Register start 5 February 2020
Register end 10 March 2020
As both the former Commissioner-General for the United Nations Relief and Work Agency for Palestine Refugees in the Near-East (UNRWA) (2014-2019) and a former Director of Operations at the International Committee of the Red Cross (2002-2014), Pierre Krahenbühl knows first-hand how to navigate operational challenges characterizing situations of armed conflict.
Drawing from his unique experience, he will share his thoughts on the role played by international humanitarian law as a legal framework in contributing to the daily work of international humanitarian organizations.
You need to register to attend this event, via this online form.
In this event, Pierre Krahenbühl, former Commissioner-General for the UN Relief and Work Agency for Palestine Refugees in the Near-East (UNRWA) and former Director of Operations at the International Committee of the Red Cross (ICRC), discussed operational challenges characterizing situations of armed conflict.
Ezequiel Heffes works as a Thematic Legal Adviser at Geneva Call, a humanitarian NGO that engages armed non-State actors to increase their level of compliance with humanitarian norms. In this interview, he tells about the programme and what it brought to his career.
Our Rule of Law in Armed Conflict (RULAC) online portal provides a detailed analysis of this conflict, including information about parties, classification and applicable international law.

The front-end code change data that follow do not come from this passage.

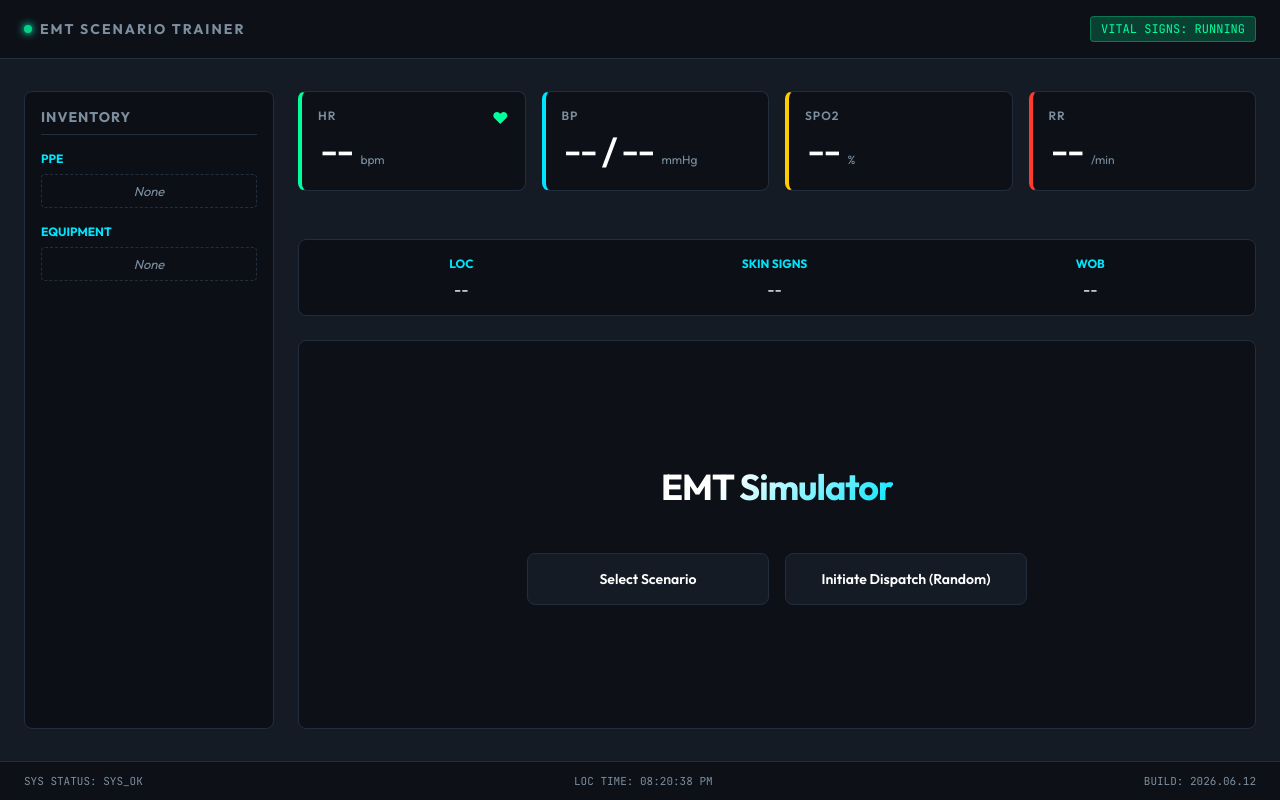
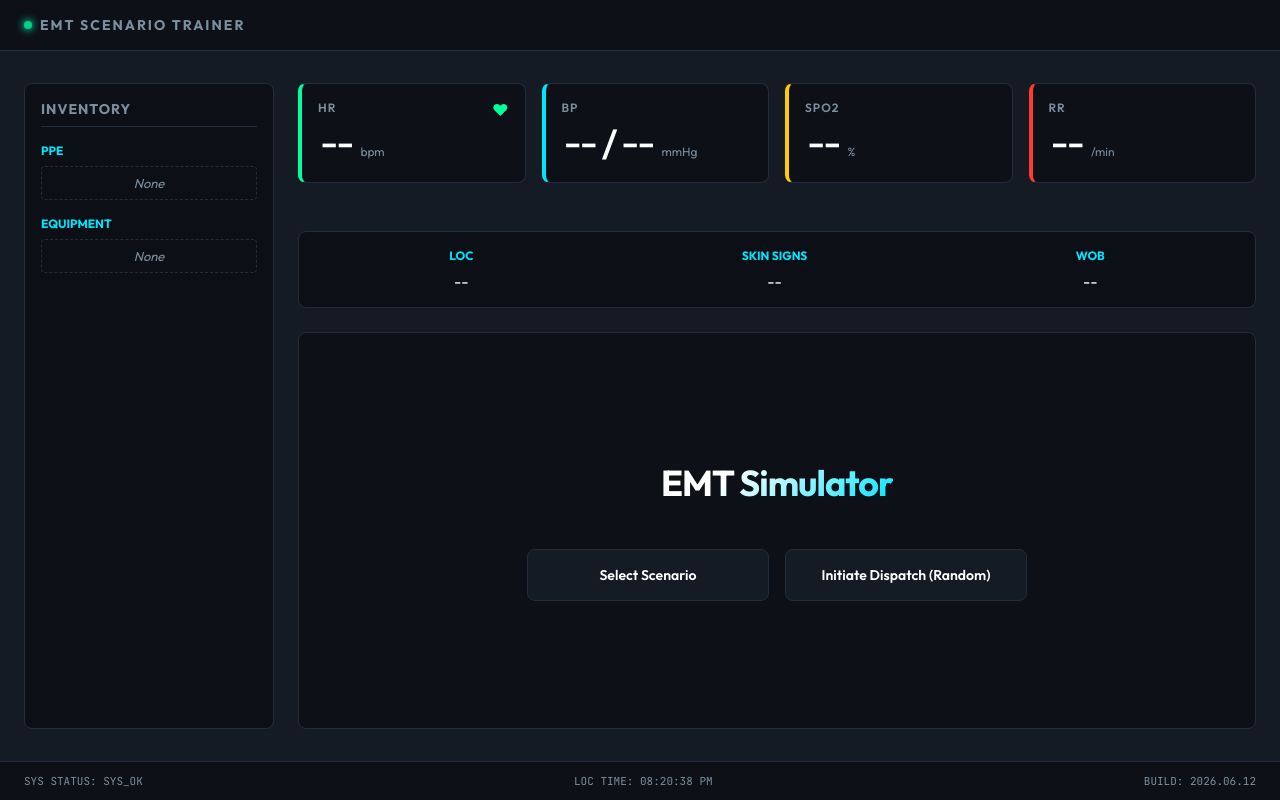
Before and after one commit to mneider12/EMT, a React (Vite) app: page / in a window 1280 px wide. Built offline with nearby package versions, Linux system fonts and the light colour scheme.

Commit message:
vitals running widget

```diff
--- a/src/App.css
+++ b/src/App.css
@@ -50,15 +50,6 @@
   animation: pulse 2s infinite ease-in-out;
 }
 
-.system-status {
-  font-family: var(--mono);
-  font-size: 12px;
-  color: var(--success);
-  background-color: var(--success-glow);
-  border: 1px solid rgba(0, 255, 157, 0.3);
-  padding: 4px 10px;
-  border-radius: 4px;
-}
 
 .monitor-body {
   padding: 32px 24px;
--- a/src/App.tsx
+++ b/src/App.tsx
@@ -25,7 +25,6 @@ function App() {
           {/* Header */}
           <div className="monitor-header">
             <div className="system-title">EMT Scenario Trainer</div>
-            <div className="system-status">VITAL SIGNS: RUNNING</div>
           </div>
 
           {/* Body */}
```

Join us for our open house to learn more about this part-time programme designed professionals, meet staff, students and alumni, and discuss career opportunities.
This short course, which can be followed in Geneva or online, examines the conduct of hostilities in situations of international armed conflict, also known as the Law of The Hague.
This short course, which can be followed in Geneva or online, will cover the ‘nuts and bolts’ of implementation, including national legislation, dissemination and training, and discuss the mechanisms such as the International Fact-Finding Commission, as set out in the treaties.
This project will explore humanitarian consequences and protection needs caused by the digitalization of armed conflicts and the extent to which these needs are addressed by international law, especially international humanitarian law.
Via a new lecture series on disruptive military technologies, this project aims at staying abreast of the various military technology trends; promoting legal and policy debate on new military technologies; and furthering the understanding of the convergent effects of different technological trends shaping the digital battlefield of the future.